They no longer thinking of returning to Brazil. Children, family, job stability. There are countless reasons that make more and more Brazilians choose to live in Japan. Being naturalized in the country is a way to have the same rights as the Japanese citizen, such as the right to vote, but also the same duties.
Yukio Horie, 32, from Isesaki (Gunma), decided to become a Japanese citizen eight years ago, motivated by job stability. “The Japanese want employees who can stay longer and naturalization is a guarantee. They start to see our future and invest more”, he reveals.
In Japan 15 years ago, Horie started thinking about naturalization in 1995, a time when the country was facing an economic crisis. As a foreigner, he saw that he was not well accepted in the job market.
The naturalization process took about a year. “It was easy and I had a good acceptance from the Japanese.” Horie also had no difficulties in assessing the Japanese language and had only one interview at the regional office of the Ministry of Justice (Hoomu kyoku) in Isesaki. “At the time, there were few foreigners who applied for naturalization. In the interview, they asked about everyday life in the country, such as laws, customs, to see if I was really able to live here”, he says. “After I got naturalization, I felt the need to further improve my knowledge of the language. I looked for a school and in two years, I managed to pass the level one proficiency test”, he adds.
The naturalization process is always full of doubts. The main one is in relation to the loss of Brazilian nationality. According to Shoko Takano, from the Centro Nippo Brasileiro, Oizumi (Gunma), the loss only occurs if the person declares in Brazil that he no longer accepts Brazilian nationality. “Within Japan, the person is Japanese, since the country does not allow dual nationality. In Brazil, he will continue with Brazilian nationality and with the same rights”, he says.
Shoko receives several consultations on naturalization, but the number of families that enter the process is still small, around ten requests per year.
Brazilians who do not have Japanese descent can also apply for naturalization, provided they also have knowledge of the Japanese language.
Knowledge of the language is assessed in the interviews, in filling out the forms and also in the writing. The candidate must write a text of at least ten lines, explaining why he wants Japanese nationality.
In general, the evaluation process is often time-consuming and requires patience. The wait is up to a year. Sandra Minamoto, 37, from Oizumi (Gunma), will soon have this experience. “My children are of the fourth generation and were born in Japan. I believe that they will have more opportunities here and I want to guarantee them the rights that may exist”.
Later this year, she plans to file her family documents, which have been in preparation for a year.
For 15 years in the country and with a permanent visa, Sandra also wants to avoid other bureaucracies. “Besides, we have been here for a long time, always with all taxes up to date, I want to have the same rights, despite knowing that we will never be accepted as Japanese by society”, he asks.
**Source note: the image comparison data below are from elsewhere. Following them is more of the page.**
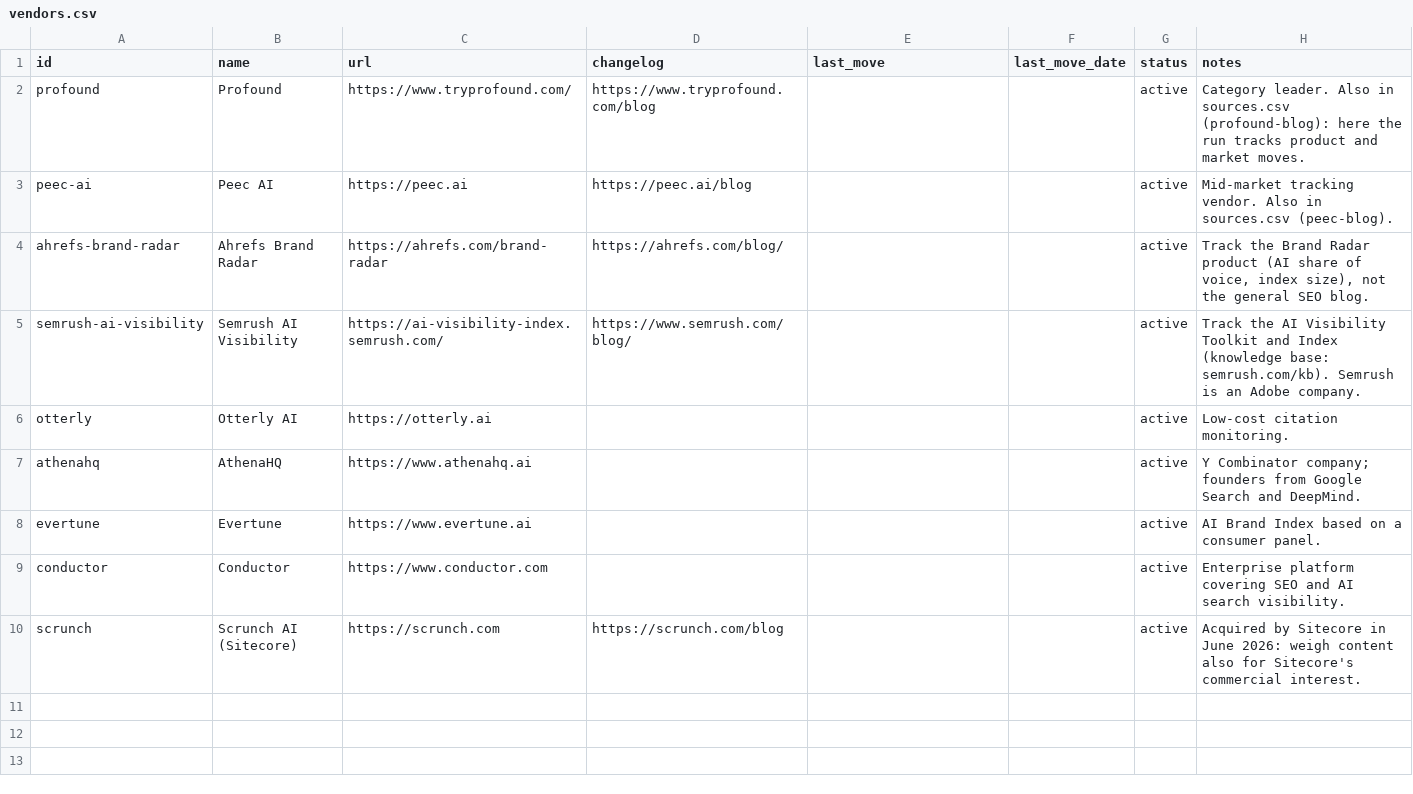
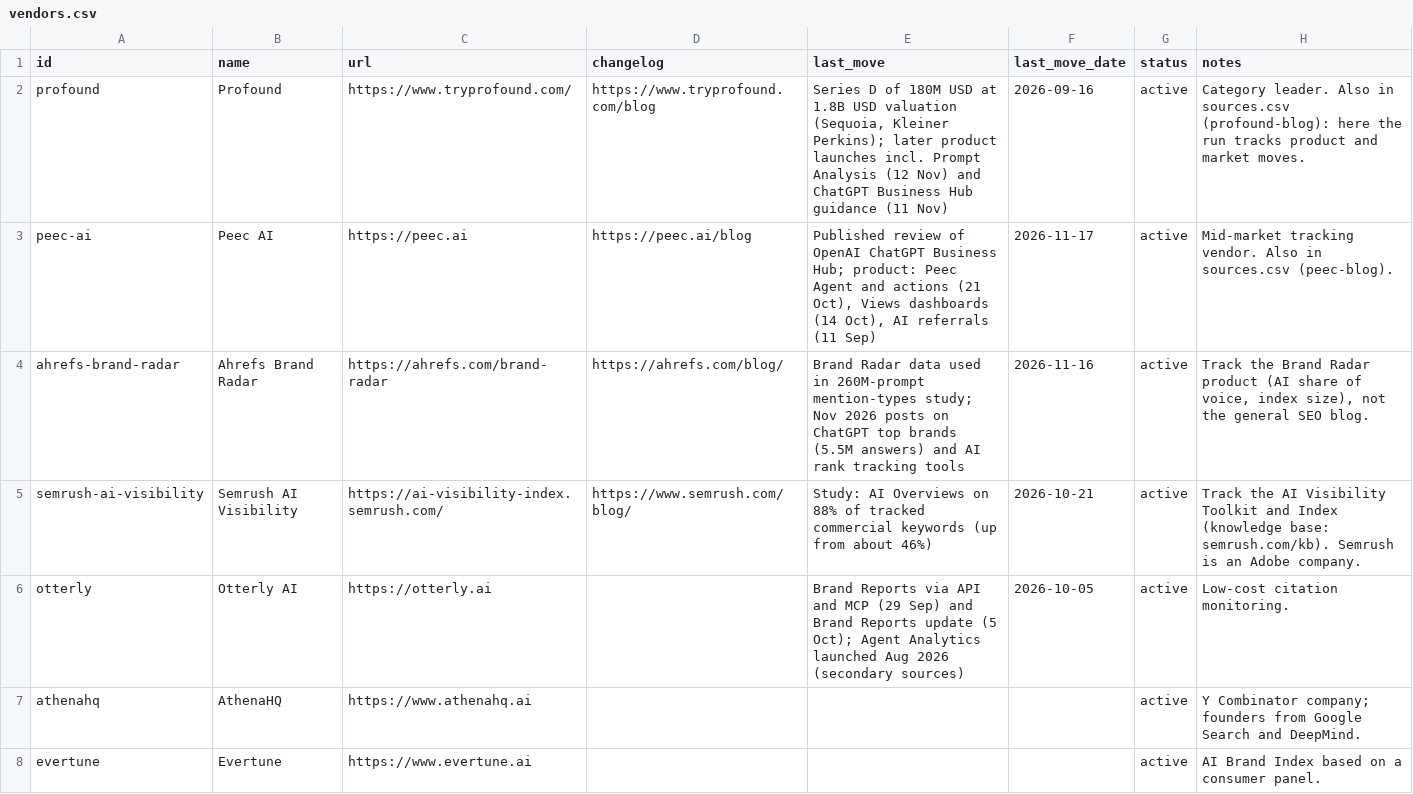
Before and after one commit to GuidoLanaro/ai-search-open-wiki, a CSV file: _data/vendors.csv, drawn as a sheet; only a part is shown; the shorter side is filled out with more unchanged rows.

```diff
--- a/_data/vendors.csv
+++ b/_data/vendors.csv
@@ -1,7 +1,7 @@
 id,name,url,changelog,last_move,last_move_date,status,notes
-profound,Profound,https://www.tryprofound.com/,https://www.tryprofound.com/blog,,,active,Category leader. Also in sources.csv (profound-blog): here the run tracks product and market moves.
-peec-ai,Peec AI,https://peec.ai,https://peec.ai/blog,,,active,Mid-market tracking vendor. Also in sources.csv (peec-blog).
-ahrefs-brand-radar,Ahrefs Brand Radar,https://ahrefs.com/brand-radar,https://ahrefs.com/blog/,,,active,"Track the Brand Radar product (AI share of voice, index size), not the general SEO blog."
-semrush-ai-visibility,Semrush AI Visibility,https://ai-visibility-index.semrush.com/,https://www.semrush.com/blog/,,,active,Track the AI Visibility Toolkit and Index (knowledge base: semrush.com/kb). Semrush is an Adobe company.
-otterly,Otterly AI,https://otterly.ai,,,,active,Low-cost citation monitoring.
+profound,Profound,https://www.tryprofound.com/,https://www.tryprofound.com/blog,"Series D of 180M USD at 1.8B USD valuation (Sequoia, Kleiner Perkins); later product launches incl. Prompt Analysis (12 Nov) and ChatGPT Business Hub guidance (11 Nov)",2026-09-16,active,Category leader. Also in sources.csv (profound-blog): here the run tracks product and market moves.
+peec-ai,Peec AI,https://peec.ai,https://peec.ai/blog,"Published review of OpenAI ChatGPT Business Hub; product: Peec Agent and actions (21 Oct), Views dashboards (14 Oct), AI referrals (11 Sep)",2026-11-17,active,Mid-market tracking vendor. Also in sources.csv (peec-blog).
+ahrefs-brand-radar,Ahrefs Brand Radar,https://ahrefs.com/brand-radar,https://ahrefs.com/blog/,Brand Radar data used in 260M-prompt mention-types study; Nov 2026 posts on ChatGPT top brands (5.5M answers) and AI rank tracking tools,2026-11-16,active,"Track the Brand Radar product (AI share of voice, index size), not the general SEO blog."
+semrush-ai-visibility,Semrush AI Visibility,https://ai-visibility-index.semrush.com/,https://www.semrush.com/blog/,Study: AI Overviews on 88% of tracked commercial keywords (up from about 46%),2026-10-21,active,Track the AI Visibility Toolkit and Index (knowledge base: semrush.com/kb). Semrush is an Adobe company.
+otterly,Otterly AI,https://otterly.ai,,Brand Reports via API and MCP (29 Sep) and Brand Reports update (5 Oct); Agent Analytics launched Aug 2026 (secondary sources),2026-10-05,active,Low-cost citation monitoring.
 athenahq,AthenaHQ,https://www.athenahq.ai,,,,active,Y Combinator company; founders from Google Search and DeepMind.
```
Also changed, not shown: 7 other files.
Since Sandra’s husband does not have Japanese descent, he will adopt his wife’s surname. “He and my children, aged 13 and 9, will need to choose their respective Japanese names. It is as if a new family is being born, in addition to being an opportunity for children to choose their own names”, he highlights.
Requirements and documents required to apply for Japanese nationality
– Have lived in Japan for more than three years in a row – in the case of Japanese descendants or spouses – and five years for the other candidates
– Be over 20 years old (in the case of a family, children over 15 years old) can apply personally, and minors under 14, only accompanied by parents)
– Knowledge of Japanese, including writing
– Application form for entering the naturalization process (kika kyoka shinseisho), which can be obtained from the regional office of the Ministry of Justice (Hoomu Kyoku)
– Family register (koseki toohon), which can be obtained from the prefecture where your parents or grandparents are registered
– Letter explaining the reason for the request for naturalization, written in Japanese
– Term of Commitment (kika no doo-kisho), which can be obtained from the local Ministry of Justice office
– Proof of Family Income (gensen chooshuuhyoo )
– Proof of Work (zaishoku shoomeisho)
– Proof of Alien Registration (gaikokujin tooroku genpyoo kisaijikoo shoomeisho)
– Report on the company (if you have your own business in Japan)
– Documents from the country of origin (passport, identity card, etc.) and those issued by the Japanese government (gaikokujin tooroku shoomeisho, Driver’s License, etc.)
– Documents proving kinship, such as birth and marriage certificates
– In the case of Japanese family members, these documents would be, in addition to the koseki toohon, the joseki toohon (Certificate of Exclusion from the Family Registry) and the juminhyoo (Certificate of Residence). In the case of having Japanese grandparents, the koseki todoke shokisaijikoo (Proof of Notification of Family Registration)
– Proof of payment of taxes, such as Income Tax (which is registered in the gensen), and Certificate of Payment of the Residential Tax (juuminzei noozei shoomeisho) . All documents from the country of origin must be translated into Japanese
After obtaining the documents, the candidate needs to:
– provide advice to an employee of the local Ministry of Justice office
– presentation of the formal application for the naturalization process
– evaluation (includes interview and Japanese test)
Read this article in issue no. 793 of the International Press